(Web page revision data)

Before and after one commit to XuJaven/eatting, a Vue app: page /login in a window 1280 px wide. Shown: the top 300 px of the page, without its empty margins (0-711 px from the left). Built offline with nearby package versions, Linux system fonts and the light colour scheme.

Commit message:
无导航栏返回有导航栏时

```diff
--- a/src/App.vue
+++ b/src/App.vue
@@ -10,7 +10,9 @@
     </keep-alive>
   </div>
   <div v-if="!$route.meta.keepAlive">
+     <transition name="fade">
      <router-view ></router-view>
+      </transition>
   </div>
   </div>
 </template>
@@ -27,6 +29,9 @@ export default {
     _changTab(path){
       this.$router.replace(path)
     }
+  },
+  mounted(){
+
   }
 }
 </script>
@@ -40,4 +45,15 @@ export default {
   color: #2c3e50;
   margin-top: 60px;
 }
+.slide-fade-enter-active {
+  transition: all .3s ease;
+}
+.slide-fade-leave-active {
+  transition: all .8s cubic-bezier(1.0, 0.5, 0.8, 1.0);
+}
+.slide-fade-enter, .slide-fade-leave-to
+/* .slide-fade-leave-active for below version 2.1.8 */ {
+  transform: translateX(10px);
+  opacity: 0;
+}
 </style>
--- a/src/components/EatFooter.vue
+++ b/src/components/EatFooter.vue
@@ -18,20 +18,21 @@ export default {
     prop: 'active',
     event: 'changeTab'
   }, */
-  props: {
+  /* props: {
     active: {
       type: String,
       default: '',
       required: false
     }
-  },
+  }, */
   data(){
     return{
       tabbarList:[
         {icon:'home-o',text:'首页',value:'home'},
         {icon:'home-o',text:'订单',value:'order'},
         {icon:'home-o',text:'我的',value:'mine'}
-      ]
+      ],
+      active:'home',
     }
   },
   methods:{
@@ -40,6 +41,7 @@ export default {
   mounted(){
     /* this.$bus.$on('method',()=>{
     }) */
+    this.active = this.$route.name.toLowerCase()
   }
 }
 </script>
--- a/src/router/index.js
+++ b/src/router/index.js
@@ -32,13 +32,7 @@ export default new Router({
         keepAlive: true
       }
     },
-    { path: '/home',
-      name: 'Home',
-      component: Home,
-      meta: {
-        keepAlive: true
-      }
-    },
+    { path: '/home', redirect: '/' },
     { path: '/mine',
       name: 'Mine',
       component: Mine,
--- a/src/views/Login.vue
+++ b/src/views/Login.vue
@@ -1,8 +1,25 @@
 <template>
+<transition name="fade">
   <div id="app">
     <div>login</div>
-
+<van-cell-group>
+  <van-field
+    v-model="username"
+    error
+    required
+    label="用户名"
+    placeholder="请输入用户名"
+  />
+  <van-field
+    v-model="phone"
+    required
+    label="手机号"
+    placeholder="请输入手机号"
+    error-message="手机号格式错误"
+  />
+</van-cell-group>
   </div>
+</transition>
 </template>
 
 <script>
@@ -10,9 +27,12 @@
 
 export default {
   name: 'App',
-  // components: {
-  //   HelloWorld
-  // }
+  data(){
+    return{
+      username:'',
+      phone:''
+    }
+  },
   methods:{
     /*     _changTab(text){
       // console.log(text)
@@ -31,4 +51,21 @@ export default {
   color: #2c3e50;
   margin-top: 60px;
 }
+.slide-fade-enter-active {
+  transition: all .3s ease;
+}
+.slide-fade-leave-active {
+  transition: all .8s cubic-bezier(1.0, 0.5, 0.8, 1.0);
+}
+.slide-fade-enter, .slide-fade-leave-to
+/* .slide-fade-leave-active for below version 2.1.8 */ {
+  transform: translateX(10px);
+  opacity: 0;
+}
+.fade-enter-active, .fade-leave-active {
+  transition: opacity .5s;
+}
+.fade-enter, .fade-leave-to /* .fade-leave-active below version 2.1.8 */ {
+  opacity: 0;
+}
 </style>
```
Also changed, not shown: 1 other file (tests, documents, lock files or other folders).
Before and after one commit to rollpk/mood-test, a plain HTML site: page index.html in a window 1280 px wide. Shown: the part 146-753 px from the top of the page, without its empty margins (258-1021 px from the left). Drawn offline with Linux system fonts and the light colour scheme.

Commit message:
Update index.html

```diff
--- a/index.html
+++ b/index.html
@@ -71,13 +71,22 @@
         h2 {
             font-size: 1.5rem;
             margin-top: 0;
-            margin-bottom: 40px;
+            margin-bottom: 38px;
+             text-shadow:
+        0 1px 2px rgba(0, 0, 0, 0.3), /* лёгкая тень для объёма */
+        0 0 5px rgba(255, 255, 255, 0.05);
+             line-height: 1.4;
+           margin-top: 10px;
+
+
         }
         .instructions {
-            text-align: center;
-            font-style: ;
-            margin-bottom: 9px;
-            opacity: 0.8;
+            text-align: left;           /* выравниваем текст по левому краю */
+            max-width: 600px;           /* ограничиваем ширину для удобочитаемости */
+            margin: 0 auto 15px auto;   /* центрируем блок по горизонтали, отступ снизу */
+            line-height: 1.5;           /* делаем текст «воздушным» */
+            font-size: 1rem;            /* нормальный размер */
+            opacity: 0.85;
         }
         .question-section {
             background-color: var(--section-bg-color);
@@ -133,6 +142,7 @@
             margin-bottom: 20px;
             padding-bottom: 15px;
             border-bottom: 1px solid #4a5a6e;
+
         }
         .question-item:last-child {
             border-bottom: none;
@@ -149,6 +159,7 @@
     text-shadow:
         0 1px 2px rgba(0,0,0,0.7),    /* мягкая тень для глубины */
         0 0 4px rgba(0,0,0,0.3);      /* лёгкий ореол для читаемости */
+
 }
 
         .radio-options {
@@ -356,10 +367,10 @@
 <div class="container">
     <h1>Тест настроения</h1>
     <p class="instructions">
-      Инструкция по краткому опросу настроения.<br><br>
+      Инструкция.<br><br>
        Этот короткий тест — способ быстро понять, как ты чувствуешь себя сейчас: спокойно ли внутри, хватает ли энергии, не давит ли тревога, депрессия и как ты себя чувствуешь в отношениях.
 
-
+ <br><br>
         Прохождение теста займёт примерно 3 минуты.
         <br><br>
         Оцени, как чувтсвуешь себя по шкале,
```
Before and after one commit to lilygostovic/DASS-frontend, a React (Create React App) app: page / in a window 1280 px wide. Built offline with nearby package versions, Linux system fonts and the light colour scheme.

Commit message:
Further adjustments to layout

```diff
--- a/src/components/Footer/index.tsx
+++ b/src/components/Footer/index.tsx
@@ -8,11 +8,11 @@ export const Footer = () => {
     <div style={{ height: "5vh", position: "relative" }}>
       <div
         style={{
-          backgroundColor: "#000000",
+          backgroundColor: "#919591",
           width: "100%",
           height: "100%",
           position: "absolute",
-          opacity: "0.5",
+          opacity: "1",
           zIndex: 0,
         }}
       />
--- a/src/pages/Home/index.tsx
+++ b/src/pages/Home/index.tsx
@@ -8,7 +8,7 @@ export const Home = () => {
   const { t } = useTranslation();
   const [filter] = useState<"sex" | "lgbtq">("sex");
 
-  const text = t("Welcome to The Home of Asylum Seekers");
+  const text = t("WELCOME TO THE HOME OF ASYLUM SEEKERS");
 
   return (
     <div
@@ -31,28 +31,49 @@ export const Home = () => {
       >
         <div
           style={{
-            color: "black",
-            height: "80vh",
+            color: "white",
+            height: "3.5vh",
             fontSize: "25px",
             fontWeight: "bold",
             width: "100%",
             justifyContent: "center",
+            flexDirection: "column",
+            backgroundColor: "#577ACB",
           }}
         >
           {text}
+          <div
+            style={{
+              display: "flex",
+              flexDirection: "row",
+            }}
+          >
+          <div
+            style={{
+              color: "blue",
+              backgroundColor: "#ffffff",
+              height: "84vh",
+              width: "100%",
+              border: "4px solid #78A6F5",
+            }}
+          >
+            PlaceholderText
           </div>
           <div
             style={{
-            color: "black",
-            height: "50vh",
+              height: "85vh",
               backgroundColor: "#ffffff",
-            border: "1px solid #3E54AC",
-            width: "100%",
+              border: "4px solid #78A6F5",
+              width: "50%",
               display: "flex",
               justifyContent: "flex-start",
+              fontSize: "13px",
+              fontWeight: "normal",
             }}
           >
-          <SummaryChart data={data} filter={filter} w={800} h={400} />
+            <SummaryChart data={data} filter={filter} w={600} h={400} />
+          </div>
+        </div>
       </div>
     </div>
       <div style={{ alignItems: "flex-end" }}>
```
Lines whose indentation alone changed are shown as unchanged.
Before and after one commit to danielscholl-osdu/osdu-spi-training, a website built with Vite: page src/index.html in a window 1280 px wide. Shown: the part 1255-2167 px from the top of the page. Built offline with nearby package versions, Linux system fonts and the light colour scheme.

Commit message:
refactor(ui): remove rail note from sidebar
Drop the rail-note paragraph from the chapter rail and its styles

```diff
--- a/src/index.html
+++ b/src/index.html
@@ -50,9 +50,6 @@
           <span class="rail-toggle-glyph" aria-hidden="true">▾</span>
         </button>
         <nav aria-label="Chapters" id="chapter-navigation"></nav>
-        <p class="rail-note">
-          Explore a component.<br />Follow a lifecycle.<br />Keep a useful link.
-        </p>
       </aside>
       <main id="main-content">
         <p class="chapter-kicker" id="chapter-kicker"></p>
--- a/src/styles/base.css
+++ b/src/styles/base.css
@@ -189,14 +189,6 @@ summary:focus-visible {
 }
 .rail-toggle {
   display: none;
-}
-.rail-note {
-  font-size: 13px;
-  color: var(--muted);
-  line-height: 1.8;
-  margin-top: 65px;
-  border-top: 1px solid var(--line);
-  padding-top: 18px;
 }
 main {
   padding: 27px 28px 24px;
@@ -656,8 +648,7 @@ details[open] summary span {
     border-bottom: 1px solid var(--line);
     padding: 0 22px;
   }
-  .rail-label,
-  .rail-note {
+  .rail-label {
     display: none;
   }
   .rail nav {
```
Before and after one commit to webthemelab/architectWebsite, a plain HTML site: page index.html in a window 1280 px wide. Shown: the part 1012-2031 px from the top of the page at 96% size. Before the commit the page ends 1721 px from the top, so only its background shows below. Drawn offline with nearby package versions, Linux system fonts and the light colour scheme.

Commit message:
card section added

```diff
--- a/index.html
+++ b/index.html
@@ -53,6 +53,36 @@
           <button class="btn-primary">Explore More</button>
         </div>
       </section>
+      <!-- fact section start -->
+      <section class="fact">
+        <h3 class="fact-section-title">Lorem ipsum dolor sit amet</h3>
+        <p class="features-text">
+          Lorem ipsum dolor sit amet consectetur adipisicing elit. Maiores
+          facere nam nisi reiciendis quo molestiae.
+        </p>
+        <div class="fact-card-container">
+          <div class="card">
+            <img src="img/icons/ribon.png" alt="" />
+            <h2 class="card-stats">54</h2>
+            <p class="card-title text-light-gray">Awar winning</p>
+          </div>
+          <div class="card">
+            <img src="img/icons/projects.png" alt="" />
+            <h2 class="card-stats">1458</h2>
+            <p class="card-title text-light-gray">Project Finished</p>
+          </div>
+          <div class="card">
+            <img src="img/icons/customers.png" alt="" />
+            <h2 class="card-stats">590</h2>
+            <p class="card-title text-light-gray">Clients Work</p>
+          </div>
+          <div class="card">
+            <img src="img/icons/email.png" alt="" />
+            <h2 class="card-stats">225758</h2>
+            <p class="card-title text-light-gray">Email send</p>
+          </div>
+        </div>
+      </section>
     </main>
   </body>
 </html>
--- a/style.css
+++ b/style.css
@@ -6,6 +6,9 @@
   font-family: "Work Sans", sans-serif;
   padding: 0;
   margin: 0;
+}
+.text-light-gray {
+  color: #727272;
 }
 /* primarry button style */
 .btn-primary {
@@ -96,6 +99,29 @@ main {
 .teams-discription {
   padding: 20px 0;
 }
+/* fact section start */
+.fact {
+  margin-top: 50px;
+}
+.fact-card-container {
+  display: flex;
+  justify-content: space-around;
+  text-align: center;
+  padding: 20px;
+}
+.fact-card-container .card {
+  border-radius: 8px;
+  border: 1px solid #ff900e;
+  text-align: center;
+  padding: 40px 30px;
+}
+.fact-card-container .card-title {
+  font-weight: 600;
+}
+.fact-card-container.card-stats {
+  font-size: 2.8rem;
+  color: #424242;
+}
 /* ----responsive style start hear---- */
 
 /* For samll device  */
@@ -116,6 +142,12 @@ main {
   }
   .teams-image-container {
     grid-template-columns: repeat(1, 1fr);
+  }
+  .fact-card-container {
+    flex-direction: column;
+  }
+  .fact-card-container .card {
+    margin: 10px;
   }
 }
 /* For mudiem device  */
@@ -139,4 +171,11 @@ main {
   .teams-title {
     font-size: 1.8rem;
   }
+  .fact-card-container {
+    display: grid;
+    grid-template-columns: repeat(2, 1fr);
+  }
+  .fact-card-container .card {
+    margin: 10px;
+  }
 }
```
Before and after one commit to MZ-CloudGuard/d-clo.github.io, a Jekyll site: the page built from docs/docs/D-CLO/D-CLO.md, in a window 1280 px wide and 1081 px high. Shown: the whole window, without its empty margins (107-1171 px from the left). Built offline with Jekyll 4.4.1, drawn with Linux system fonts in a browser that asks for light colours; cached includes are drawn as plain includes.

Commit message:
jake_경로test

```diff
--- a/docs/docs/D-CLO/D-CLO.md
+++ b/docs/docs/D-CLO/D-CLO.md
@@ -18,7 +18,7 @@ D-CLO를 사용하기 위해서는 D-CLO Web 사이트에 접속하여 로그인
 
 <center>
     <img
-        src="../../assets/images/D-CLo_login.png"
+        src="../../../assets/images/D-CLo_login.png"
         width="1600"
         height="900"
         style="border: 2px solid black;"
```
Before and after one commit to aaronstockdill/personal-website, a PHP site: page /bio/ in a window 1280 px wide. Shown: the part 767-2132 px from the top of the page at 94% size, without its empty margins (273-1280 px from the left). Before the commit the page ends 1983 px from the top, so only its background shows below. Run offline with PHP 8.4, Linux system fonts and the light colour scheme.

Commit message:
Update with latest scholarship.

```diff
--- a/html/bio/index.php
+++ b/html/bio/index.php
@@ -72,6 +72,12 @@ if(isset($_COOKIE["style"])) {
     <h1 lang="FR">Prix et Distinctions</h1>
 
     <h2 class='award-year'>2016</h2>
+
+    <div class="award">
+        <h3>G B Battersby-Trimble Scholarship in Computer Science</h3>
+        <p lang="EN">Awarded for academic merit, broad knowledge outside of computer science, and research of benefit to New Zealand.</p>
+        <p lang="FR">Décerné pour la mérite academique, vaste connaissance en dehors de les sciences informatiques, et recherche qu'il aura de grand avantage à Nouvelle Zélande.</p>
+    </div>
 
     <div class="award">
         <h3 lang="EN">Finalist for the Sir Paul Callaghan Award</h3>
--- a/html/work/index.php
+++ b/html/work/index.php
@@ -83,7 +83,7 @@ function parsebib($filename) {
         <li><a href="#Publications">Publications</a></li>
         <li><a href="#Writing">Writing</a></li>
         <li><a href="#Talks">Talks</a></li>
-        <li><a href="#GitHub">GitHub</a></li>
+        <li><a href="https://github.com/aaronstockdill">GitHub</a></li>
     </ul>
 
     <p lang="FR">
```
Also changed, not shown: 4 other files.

## WHAT IS EXPECTED
Among the records above, find each line containing the string "rail" and copy it.

## EXERCISE OUTPUT
refactor(ui): remove rail note from sidebar
Drop the rail-note paragraph from the chapter rail and its styles
           <span class="rail-toggle-glyph" aria-hidden="true">▾</span>
-        <p class="rail-note">
 .rail-toggle {
-.rail-note {
-  .rail-label,
-  .rail-note {
+  .rail-label {
   .rail nav {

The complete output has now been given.